How far the downspouts extend away from your home is very important. During a waterproofing inspection, we check the water that discharges from the downspout. Is the water flowing away from the foundation?
If not this will be our first correction.
The Exterior Inspection
Rainwater should flow away from your home’s foundation. In some cases where the yard has a negative grade, the rainwater flows directly back towards the foundation. The picture below is a small sample size of the damage water can cause.
In a perfect world, window wells need to be free of debris and have moisture rocks installed to allow the water to flow in the drain. Unfortunately, most window wells we encounter are filled with debris, vegetation growing out of it, and no drain. They are often forgotten as a threat when it comes to keeping water out of your home.
Size matters, especially for stairwell drains.
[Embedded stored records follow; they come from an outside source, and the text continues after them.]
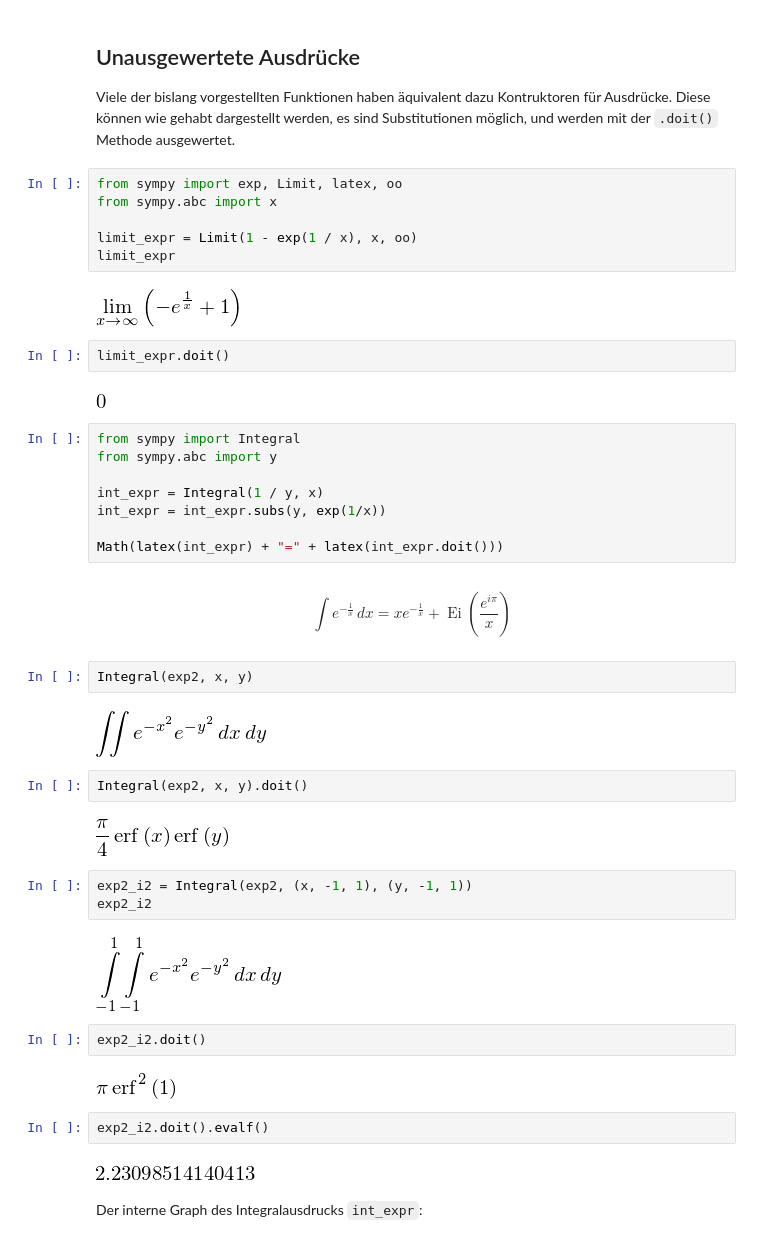
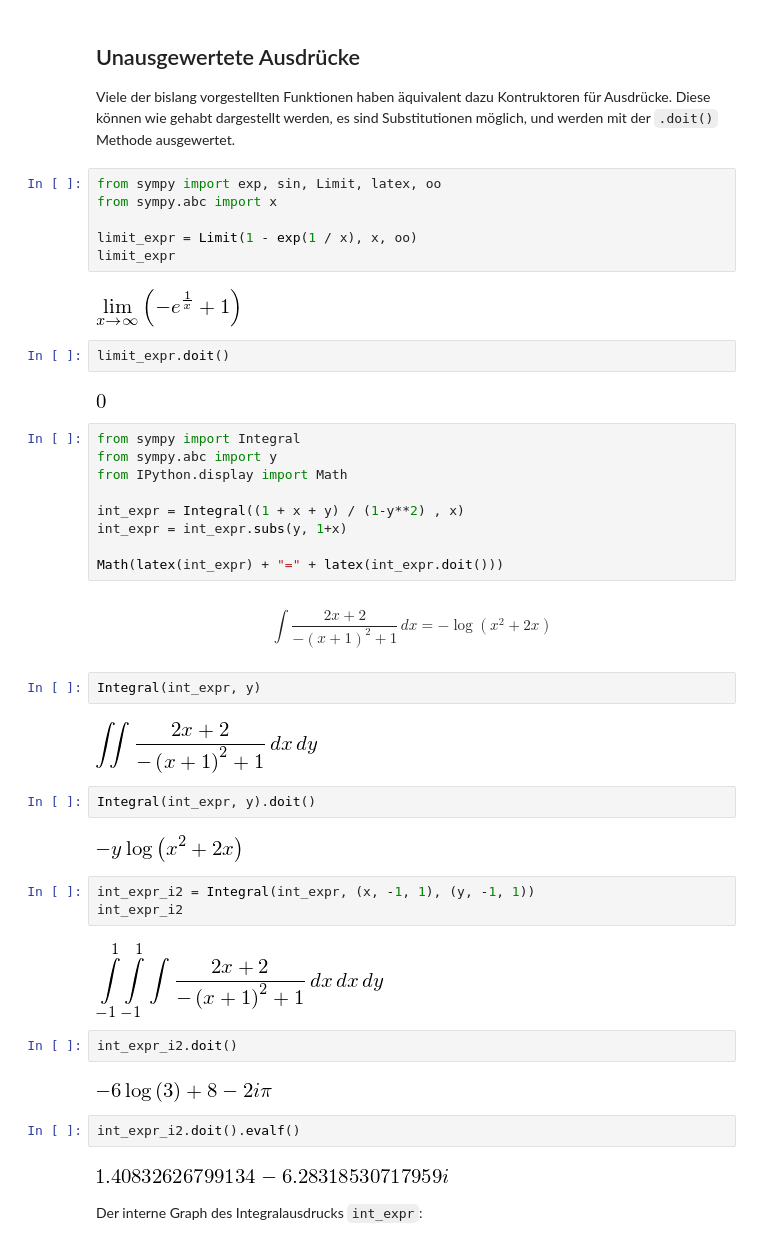
Before and after one commit to haraldschilly/python-fuer-mathematiker, a Jupyter notebook: doc/3-1-symbolisch_rechnen.ipynb, the cells around one changed output. Saved outputs shown, nothing was run; the diff lists cells and outputs as text.

Commit message:
3.1 different integral, bit tweaking

```diff
--- a/doc/3-1-symbolisch_rechnen.ipynb
+++ b/doc/3-1-symbolisch_rechnen.ipynb
@@ -527,7 +527,7 @@ Diese können wie gehabt dargestellt werden,
 es sind Substitutionen möglich,
 und werden mit der `.doit()` Methode ausgewertet.
 # %%
-from sympy import exp, Limit, latex, oo
+from sympy import exp, sin, Limit, latex, oo
 from sympy.abc import x
 
 limit_expr = Limit(1 - exp(1 / x), x, oo)
@@ -541,34 +541,35 @@ limit_expr.doit()
 # %%
 from sympy import Integral
 from sympy.abc import y
+from IPython.display import Math
 
-int_expr = Integral(1 / y, x)
-int_expr = int_expr.subs(y, exp(1/x))
+int_expr = Integral((1 + x + y) / (1-y**2) , x)
+int_expr = int_expr.subs(y, 1+x)
 
 Math(latex(int_expr) + "=" + latex(int_expr.doit()))
 # %% [output]
-$$\int e^{- \frac{1}{x}}\, dx=x e^{- \frac{1}{x}} + \operatorname{Ei}{\left (\frac{e^{i \pi}}{x} \right )}$$
+$$\int \frac{2 x + 2}{- \left(x + 1\right)^{2} + 1}\, dx=- \log{\left (x^{2} + 2 x \right )}$$
 # %%
-Integral(exp2, x, y)
+Integral(int_expr, y)
 # %% [output]
-[figure, old version]
+[figure, new version]
 # %%
-Integral(exp2, x, y).doit()
+Integral(int_expr, y).doit()
 # %% [output]
-[figure, old version]
+[figure, new version]
 # %%
-exp2_i2 = Integral(exp2, (x, -1, 1), (y, -1, 1))
-exp2_i2
+int_expr_i2 = Integral(int_expr, (x, -1, 1), (y, -1, 1))
+int_expr_i2
 # %% [output]
-[figure, old version]
+[figure, new version]
 # %%
-exp2_i2.doit()
+int_expr_i2.doit()
 # %% [output]
-[figure, old version]
+[figure, new version]
 # %%
-exp2_i2.doit().evalf()
+int_expr_i2.doit().evalf()
 # %% [output]
-[figure, old version]
+[figure, new version]
 # %% [markdown]
 Der interne Graph des Integralausdrucks `int_expr`:
 # %%
```
Also changed, not shown: 3 other files.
If the drain is too small, it will not be able to handle heavy rainfall.
The Interior Inspection
During the interior portion of the inspection we are looking at four key areas:
We see the picture below a lot. A basement unfinished basement with the walls and floor painted. However, if you look closer at the picture, you will find white paint dust on the floor. This white dust is from water pressure (hydrostatic pressure) pushing on the foundation wall.
If the basement is finished, we have ways to verify if water is intruding. Thermal imaging shows water is entering the basement.
The potential for mold happens when water intrudes on porous building materials, i.e., drywall, wood, etc. Water intrusion is the problem and the picture above is the result.
The area where the floor and the wall meet is called the “cove.” Over time hydrostatic pressure from the water table can cause separation.
Checking for if the foundation walls have any cracks. There are three types of cracks we are looking for vertical, stairstep, or horizontal.
The Sump Pump Crock/Sump Pump is the central location to see how the system is performing. If the water is clean, free of debris, and at a sufficient level, more than likely, the system is working well. Mud in the crock is a sign that the system is not performing at an optimal level. The sump pump should be running without any obstructions, i.e., debris, leaves, or mud.
Once the inspection is over, you will know where the water is entering your home and why. Moving forward with waterproofing your basement, know the cost.